» Exercise brief
All of the data needs to come back exactly as written.

Dataset excerpts
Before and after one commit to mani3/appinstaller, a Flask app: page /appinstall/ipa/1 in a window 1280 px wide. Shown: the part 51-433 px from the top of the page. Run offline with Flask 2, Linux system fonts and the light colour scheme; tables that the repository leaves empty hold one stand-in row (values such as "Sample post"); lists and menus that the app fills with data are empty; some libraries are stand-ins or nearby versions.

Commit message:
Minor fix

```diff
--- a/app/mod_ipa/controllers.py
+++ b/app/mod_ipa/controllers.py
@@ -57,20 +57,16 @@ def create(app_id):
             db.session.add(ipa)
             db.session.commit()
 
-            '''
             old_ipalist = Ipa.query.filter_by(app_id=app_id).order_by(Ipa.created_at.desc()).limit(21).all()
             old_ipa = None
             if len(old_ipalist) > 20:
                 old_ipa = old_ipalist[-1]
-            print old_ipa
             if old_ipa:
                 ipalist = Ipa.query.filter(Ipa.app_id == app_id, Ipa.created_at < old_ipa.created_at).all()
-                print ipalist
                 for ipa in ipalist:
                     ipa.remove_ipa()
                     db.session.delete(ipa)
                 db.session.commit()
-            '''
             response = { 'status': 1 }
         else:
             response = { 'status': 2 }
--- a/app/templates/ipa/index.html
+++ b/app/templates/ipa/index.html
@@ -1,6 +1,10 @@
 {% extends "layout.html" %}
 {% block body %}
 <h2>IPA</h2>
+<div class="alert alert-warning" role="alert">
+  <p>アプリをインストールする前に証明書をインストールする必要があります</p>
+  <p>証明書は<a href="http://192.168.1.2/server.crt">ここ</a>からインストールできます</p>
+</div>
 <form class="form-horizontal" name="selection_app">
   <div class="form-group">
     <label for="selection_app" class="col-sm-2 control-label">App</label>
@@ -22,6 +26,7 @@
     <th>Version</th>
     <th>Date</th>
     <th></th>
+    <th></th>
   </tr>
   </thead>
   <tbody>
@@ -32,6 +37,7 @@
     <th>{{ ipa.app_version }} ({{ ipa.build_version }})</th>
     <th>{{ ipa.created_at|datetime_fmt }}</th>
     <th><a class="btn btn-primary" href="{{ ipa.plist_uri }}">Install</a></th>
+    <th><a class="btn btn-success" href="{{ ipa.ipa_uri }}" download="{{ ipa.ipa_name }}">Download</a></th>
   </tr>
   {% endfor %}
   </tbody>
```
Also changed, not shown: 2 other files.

» Answer space
Before and after one commit to mani3/appinstaller, a Flask app: page /appinstall/ipa/1 in a window 1280 px wide. Shown: the part 51-433 px from the top of the page. Run offline with Flask 2, Linux system fonts and the light colour scheme; tables that the repository leaves empty hold one stand-in row (values such as "Sample post"); lists and menus that the app fills with data are empty; some libraries are stand-ins or nearby versions.

Commit message:
Minor fix

```diff
--- a/app/mod_ipa/controllers.py
+++ b/app/mod_ipa/controllers.py
@@ -57,20 +57,16 @@ def create(app_id):
             db.session.add(ipa)
             db.session.commit()
 
-            '''
             old_ipalist = Ipa.query.filter_by(app_id=app_id).order_by(Ipa.created_at.desc()).limit(21).all()
             old_ipa = None
             if len(old_ipalist) > 20:
                 old_ipa = old_ipalist[-1]
-            print old_ipa
             if old_ipa:
                 ipalist = Ipa.query.filter(Ipa.app_id == app_id, Ipa.created_at < old_ipa.created_at).all()
-                print ipalist
                 for ipa in ipalist:
                     ipa.remove_ipa()
                     db.session.delete(ipa)
                 db.session.commit()
-            '''
             response = { 'status': 1 }
         else:
             response = { 'status': 2 }
--- a/app/templates/ipa/index.html
+++ b/app/templates/ipa/index.html
@@ -1,6 +1,10 @@
 {% extends "layout.html" %}
 {% block body %}
 <h2>IPA</h2>
+<div class="alert alert-warning" role="alert">
+  <p>アプリをインストールする前に証明書をインストールする必要があります</p>
+  <p>証明書は<a href="http://192.168.1.2/server.crt">ここ</a>からインストールできます</p>
+</div>
 <form class="form-horizontal" name="selection_app">
   <div class="form-group">
     <label for="selection_app" class="col-sm-2 control-label">App</label>
@@ -22,6 +26,7 @@
     <th>Version</th>
     <th>Date</th>
     <th></th>
+    <th></th>
   </tr>
   </thead>
   <tbody>
@@ -32,6 +37,7 @@
     <th>{{ ipa.app_version }} ({{ ipa.build_version }})</th>
     <th>{{ ipa.created_at|datetime_fmt }}</th>
     <th><a class="btn btn-primary" href="{{ ipa.plist_uri }}">Install</a></th>
+    <th><a class="btn btn-success" href="{{ ipa.ipa_uri }}" download="{{ ipa.ipa_name }}">Download</a></th>
   </tr>
   {% endfor %}
   </tbody>
```
Also changed, not shown: 2 other files.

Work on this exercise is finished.